Is your online life private? (Image credit: Getty Images)
Never before in the history of the Internet has the topic of Internet surveillance, privacy or interception been more discussed than it is now. Thanks to the Internet, the world you and I live in is a well-connected one and it promises a whole range of options to explore and share. The recent developments in the world – the US PRISM programme being one – have forced one to worry about their privacy in the “digital world”. NSA contractor Edward Snowden first leaked classified documents to the press about the PRISM programme last month and ever since, the Internet has been abuzz with speculations surrounding the extent of user data in possession of the US government.
Data privacy in India and the Central Monitoring System
In India too, privacy continues to remain a topic of great debate and these have been only getting louder since the time the news about India’s Central Monitoring System got out. The CMS has been in the works for sometime now and it is expected to start functioning very soon. Once it is functional, the Rs 400 crore project will allow government agencies in the country to access all communication – online activities, phone calls, SMS, social media conversations and even the geographical location of individuals.
Simply put, using the CMS government agency officials like the National Investigation Agency or those in the tax department will have access to every byte of communication. According to The Centre for Internet & Society, the agencies that will have access to the nation's CMS include the Research and Analysis Wing (R&AW), the Central Bureau of Investigation (CBI), the National Investigation Agency (NIA), the Central Board of Direct Taxes (CBDT), the Narcotics Control Bureau, and the Enforcement Directorate (ED). The Central Monitoring System will be developed through C-DOT or The Centre for Development of Telematics.
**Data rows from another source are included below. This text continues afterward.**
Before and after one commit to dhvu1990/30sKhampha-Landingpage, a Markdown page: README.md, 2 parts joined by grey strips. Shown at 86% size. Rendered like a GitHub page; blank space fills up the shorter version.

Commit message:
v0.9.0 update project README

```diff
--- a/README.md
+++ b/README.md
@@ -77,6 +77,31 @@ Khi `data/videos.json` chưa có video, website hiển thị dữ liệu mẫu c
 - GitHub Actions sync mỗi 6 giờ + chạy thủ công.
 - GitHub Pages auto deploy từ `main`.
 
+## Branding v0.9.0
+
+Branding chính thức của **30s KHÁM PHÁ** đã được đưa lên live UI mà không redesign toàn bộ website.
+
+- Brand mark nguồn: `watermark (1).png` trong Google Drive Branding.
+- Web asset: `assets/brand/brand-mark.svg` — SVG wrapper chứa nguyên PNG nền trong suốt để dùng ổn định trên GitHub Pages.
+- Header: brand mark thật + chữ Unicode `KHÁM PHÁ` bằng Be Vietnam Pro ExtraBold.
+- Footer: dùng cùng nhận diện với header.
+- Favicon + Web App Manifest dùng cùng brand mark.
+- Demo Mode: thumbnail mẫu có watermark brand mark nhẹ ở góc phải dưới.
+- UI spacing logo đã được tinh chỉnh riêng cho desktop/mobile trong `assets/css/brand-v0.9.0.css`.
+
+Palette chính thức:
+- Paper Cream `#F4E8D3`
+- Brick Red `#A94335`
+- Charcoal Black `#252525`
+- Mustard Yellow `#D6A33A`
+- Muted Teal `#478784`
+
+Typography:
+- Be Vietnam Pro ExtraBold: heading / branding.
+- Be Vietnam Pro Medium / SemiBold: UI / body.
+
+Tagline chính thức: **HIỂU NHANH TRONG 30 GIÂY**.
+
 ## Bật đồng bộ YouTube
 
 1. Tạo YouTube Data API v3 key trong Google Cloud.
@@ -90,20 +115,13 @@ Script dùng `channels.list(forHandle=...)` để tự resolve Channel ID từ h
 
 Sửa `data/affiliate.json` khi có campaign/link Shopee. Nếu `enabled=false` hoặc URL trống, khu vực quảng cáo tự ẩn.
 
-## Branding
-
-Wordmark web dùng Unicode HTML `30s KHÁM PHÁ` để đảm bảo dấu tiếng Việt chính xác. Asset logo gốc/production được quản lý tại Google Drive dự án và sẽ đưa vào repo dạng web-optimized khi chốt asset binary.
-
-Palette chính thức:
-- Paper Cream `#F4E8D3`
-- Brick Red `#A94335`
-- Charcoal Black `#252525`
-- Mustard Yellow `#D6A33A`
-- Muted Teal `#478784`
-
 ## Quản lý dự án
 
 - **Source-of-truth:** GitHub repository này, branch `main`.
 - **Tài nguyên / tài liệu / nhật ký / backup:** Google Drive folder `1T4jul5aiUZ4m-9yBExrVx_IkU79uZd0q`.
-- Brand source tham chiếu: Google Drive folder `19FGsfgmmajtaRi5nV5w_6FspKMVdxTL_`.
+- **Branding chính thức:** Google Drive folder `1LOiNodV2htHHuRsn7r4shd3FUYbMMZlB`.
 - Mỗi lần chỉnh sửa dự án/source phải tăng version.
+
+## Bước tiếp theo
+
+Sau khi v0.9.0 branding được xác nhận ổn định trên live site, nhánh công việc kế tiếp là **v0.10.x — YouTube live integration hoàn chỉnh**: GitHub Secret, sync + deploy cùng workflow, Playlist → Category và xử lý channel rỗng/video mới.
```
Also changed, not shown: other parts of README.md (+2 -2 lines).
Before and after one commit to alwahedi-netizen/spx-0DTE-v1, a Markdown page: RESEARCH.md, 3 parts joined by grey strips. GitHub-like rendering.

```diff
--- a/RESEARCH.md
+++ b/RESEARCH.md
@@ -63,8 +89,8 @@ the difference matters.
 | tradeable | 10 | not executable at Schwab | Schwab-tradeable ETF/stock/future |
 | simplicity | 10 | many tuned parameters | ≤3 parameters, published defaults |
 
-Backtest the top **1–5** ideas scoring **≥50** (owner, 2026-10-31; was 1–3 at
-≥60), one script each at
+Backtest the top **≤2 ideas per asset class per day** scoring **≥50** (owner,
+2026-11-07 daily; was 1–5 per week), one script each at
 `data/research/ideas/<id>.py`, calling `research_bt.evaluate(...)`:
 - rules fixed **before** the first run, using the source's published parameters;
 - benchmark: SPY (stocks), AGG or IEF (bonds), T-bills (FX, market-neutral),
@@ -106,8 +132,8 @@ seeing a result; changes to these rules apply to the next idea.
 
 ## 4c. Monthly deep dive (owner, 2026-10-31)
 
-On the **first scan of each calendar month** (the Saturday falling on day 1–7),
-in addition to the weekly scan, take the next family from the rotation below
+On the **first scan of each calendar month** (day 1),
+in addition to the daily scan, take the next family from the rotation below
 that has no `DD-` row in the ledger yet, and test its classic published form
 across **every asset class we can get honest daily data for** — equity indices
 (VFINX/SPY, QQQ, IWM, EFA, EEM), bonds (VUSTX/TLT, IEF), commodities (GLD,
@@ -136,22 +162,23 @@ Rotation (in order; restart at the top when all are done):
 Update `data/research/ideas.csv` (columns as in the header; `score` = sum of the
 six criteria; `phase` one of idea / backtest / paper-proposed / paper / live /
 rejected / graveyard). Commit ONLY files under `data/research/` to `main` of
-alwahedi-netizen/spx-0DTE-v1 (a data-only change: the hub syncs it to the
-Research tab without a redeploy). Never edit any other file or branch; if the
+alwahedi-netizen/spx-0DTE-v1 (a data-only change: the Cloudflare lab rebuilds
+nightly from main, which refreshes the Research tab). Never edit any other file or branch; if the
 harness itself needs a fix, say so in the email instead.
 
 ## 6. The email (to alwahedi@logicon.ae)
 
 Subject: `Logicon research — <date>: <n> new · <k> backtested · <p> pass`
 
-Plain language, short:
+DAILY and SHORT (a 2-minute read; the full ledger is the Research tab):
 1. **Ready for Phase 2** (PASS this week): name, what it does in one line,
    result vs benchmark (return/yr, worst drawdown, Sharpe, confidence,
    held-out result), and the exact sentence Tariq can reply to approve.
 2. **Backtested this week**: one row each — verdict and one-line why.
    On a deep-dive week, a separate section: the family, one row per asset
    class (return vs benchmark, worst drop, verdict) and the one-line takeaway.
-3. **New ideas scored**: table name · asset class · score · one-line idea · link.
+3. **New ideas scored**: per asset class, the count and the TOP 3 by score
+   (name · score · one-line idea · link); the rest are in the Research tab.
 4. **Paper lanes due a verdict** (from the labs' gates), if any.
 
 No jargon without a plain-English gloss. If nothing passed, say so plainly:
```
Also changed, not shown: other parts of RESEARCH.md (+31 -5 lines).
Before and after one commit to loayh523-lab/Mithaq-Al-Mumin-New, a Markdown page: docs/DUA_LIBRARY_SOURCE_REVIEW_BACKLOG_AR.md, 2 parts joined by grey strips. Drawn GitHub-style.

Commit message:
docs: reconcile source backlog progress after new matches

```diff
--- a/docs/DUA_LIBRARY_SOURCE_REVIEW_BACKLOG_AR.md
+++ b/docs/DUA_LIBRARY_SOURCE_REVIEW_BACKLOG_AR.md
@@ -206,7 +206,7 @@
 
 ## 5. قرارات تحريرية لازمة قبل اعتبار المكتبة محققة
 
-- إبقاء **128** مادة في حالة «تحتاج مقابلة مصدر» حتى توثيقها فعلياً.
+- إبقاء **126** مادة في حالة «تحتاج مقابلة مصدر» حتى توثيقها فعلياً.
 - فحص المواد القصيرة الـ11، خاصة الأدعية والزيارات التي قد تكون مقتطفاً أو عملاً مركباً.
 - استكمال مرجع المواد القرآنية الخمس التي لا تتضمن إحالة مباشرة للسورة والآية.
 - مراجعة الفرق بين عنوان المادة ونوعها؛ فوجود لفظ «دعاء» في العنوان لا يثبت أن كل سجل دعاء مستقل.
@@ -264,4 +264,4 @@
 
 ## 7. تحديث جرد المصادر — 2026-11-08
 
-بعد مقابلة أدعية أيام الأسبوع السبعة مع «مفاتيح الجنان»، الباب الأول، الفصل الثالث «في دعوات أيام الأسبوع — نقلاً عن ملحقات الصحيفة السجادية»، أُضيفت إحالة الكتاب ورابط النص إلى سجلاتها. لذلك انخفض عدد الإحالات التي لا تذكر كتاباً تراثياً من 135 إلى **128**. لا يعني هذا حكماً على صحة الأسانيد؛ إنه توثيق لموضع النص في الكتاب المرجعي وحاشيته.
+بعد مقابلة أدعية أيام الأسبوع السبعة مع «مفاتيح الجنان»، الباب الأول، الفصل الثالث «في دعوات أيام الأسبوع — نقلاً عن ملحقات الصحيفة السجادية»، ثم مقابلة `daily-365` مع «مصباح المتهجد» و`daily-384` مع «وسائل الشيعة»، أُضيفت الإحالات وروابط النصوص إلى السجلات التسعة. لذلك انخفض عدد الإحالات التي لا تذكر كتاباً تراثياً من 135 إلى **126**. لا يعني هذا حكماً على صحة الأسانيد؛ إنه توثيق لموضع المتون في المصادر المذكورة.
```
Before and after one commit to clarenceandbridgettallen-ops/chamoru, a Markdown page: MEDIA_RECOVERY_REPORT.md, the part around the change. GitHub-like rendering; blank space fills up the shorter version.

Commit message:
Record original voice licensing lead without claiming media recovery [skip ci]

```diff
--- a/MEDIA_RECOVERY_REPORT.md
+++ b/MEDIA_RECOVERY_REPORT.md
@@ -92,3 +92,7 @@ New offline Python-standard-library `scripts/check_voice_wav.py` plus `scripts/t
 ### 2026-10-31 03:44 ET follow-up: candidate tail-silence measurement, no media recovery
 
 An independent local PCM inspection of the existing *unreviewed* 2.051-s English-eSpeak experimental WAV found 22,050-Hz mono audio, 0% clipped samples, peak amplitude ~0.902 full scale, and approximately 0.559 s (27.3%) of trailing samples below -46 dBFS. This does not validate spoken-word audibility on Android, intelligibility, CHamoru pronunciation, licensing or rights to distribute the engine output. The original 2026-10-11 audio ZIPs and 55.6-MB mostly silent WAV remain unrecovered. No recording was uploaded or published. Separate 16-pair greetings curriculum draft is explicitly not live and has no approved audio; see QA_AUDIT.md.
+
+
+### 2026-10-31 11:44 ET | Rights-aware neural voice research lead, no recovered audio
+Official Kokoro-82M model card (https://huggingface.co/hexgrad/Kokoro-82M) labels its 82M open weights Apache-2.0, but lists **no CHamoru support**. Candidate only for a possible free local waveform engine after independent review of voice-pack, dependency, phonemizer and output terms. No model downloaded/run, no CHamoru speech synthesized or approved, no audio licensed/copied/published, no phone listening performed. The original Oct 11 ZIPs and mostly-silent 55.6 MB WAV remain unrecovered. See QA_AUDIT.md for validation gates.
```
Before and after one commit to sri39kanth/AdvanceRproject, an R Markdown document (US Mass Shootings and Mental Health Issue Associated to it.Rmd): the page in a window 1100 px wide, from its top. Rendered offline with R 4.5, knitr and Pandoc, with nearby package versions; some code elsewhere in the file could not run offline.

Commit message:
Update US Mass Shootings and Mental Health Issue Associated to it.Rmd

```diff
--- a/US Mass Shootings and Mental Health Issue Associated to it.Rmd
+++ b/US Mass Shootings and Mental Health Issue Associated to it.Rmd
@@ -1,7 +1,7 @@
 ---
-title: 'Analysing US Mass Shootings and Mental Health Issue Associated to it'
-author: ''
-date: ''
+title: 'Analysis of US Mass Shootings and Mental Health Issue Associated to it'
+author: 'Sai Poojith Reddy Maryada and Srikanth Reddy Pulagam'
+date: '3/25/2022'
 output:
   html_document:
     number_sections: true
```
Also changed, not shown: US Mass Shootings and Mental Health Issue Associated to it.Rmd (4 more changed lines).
An autonomous body, C-DOT aims to develop telecommunication technology for the Indian telecommunication network.
Why is it worrying?
The IT law – enacted in 2000, amended in 2008 and in 2011 – confers upon government officials the authority to intercept phone calls, SMS, emails and even monitor websites, but only for "reasonable security practices and procedures".
While the move has national security at its helm, it is giving sleepless nights to those championing the cause of privacy and Internet freedom in the country. Last month, the Human Rights Watch (HRW) wrote that with the installation of the CMS, the Indian government should put in place laws that ensure “increased surveillance of phones and the Internet does not undermine rights to privacy and free expression". Pranesh Prakash, Policy Director, The Centre for Internet & Society told us as a matter of fact that the CMS isn’t doing something completely new, since data interception happened even before it, albeit in a decentralised fashion. The new system, he said, will be essentially consolidating the two systems. Pranesh, in fact, went on to term both the existing system and CMS as “illegal”.
When reports about India's proposed CMS began doing the rounds, Pranesh in a detailed piece noted that taking into consideration India's weak privacy laws, "this kind of development is very worrisome." He further added that the task of setting up the CMS was done with neither public nor parliamentary dialogue, a stark contrast to the idea that in a democracy, the government ought to be accountable to its citizens.